6. Freelancers usually have multiple sources of income and lots of different balls in the air. At parties or other social functions, when people ask what you do for a living you’re kind of like “Well…I do a bunch of different stuff,” / I’m completely broke at the moment.
7. People think your life is glamorous when really it’s a constant sea of pitching stories to people and getting no response or rejection notices and generally feeling broke a lot.
8. You know what it is to procrastinate on something for so long that you get check-in messages from your agent, project manager, editor or what not that are like, “You’re past deadline. Where is the project?” And you respond, “Uhhh, I’m working on it right now and will get it to you shortly,” whereby “working on it right now” means “I ain’t done SHIT!”
9. But at least your job isn’t as stressful as the people who work for the company full time. You hear stories about how they are losing their minds, but you? You have your stressful days but overall you’re doing just fine!
10. You know what it means to send out pitch after pitch only to be told that your idea is “good” but “not for us” or “interesting” but “not timely.”
11. On the plus side, you get to work from wherever, whenever!
12. On the downside, you sometimes have to deal with people who have unrealistic expectations. “I need you to do this crazy ridiculous task that would take a normal, sane person 28 hours to do, but since we’re paying you, can you do it in 35 minutes?”
13. You will sometimes have to work for free, at least until your game gets tight. But it’s an awesome client and at least you’re getting exposure, right?
14. Or you will work for someone who basically wants to do your job for you. Paul wants green but Megan wants orange, Michelle wants purple and Chris says white is the best way to go. Well just fuck everything.
15. Wifi cafés, where you can commiserate with other freelancers, can sometimes be the worst place on earth, especially if there is no wifi, or the wifi is down, or slow, or there are no outlets, or the place is always too packed and you can never get a seat.
16. Depending on your industry, you get invited to cool company-wide parties or get put on the guest-list for free concerts! I once did a story that got me invited to a secret show in a celebrity’s fabulous Tribeca loft!
17. Pitching stories or ideas to places and not hearing back from the project manager is a total blow to your self-esteem. Like, are they purposefully avoiding you? Do they actually hate you?
18. Sometimes, dealing with people’s people is the worst.
19. If you work freelance consistently, there’s a joy in deciding to take a month or two off from work if you can afford it. Not knowing, of course, if there will be work when you decide to come back.
20. One day you will get a check in the mail for a job you did so long ago that you completely forgot about it. Receiving a check in the mail is always a glorious moment, but really? You did this job a year and a half ago.
21. Your tax situation is always a mess. But that new computer you just got? Tax-deductable!
22. You’re either really busy — business is great! — or you’re doing absolutely nothing.
23. You are forever hawking people your business cards or tweaking your website or trying to make new connections on LinkedIn. It’s part of the game!

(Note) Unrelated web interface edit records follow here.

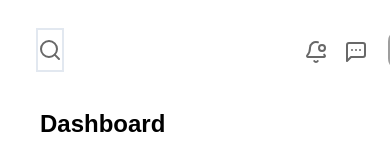
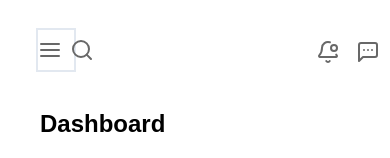
Before and after one commit to Naiduyenduva/assignment_shosin, a React (Vite) app: page / in a window 390 px wide. Shown: the top 158 px of the page. Built offline with nearby package versions, Linux system fonts and the light colour scheme; grey boxes are pictures that could not be loaded.

Commit message:
mobile view

```diff
--- a/src/components/Navbar.jsx
+++ b/src/components/Navbar.jsx
@@ -2,7 +2,7 @@ import React from 'react'
 import { Search } from 'lucide-react';
 import { BellDot } from 'lucide-react';
 import { MessageSquareMore } from 'lucide-react';
-import { ChevronDown } from 'lucide-react';
+import { ChevronDown,AlignJustify } from 'lucide-react';
 
 
 const Navbar = () => {
@@ -10,7 +10,10 @@ const Navbar = () => {
     <div className='h-24 p-4 flex sm:gap-1 gap-60 sm:justify-between ml-5 text-card2text2'>
       <div className='w-10 sm:w-334 flex gap-2 justify-around border-2 border-slate-200 h-11 mt-3'>
         <input type='text' placeholder='Search' className='p-2 hidden sm:block' />
-        <div className='mt-2'>
+        <div className='mt-2 flex gap-2'>
+          <div className='block sm:hidden'>
+          <AlignJustify />
+        </div>
           <Search />
         </div>
       </div>
--- a/src/components/Sidebar.jsx
+++ b/src/components/Sidebar.jsx
@@ -1,7 +1,8 @@
 import React from 'react'
 import Heading from './Heading'
 import logo from '../assets/logo.png'
-import { LayoutDashboard, UserPlus, Users,CalendarCheck, Headset, Settings, Clapperboard } from 'lucide-react';
+import { LayoutDashboard, UserPlus, Users,CalendarCheck, Headset, Settings, Clapperboard,AlignJustify } from 'lucide-react';
+
 
 
 const Sidebar = () => {
@@ -46,6 +47,7 @@ const Sidebar = () => {
   },
   ]
   return (
+    <>
     <div className='hidden text-customfontcolor sm:block'>
       <div className='h-24'>
         <div className='flex gap-2 p-4 m-4'>
@@ -61,6 +63,7 @@ const Sidebar = () => {
             <Heading itemsArray={otherItems} />
         </div>
     </div>
+    </>
   )
 }
 
```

If nobody knows about you, how will you get work?
24. Wondering if your work is good enough when you do turn it in.
25. You’re frequently broke, which is what happens when you spend most of your time hassling people for checks or waiting for them to come in the mail.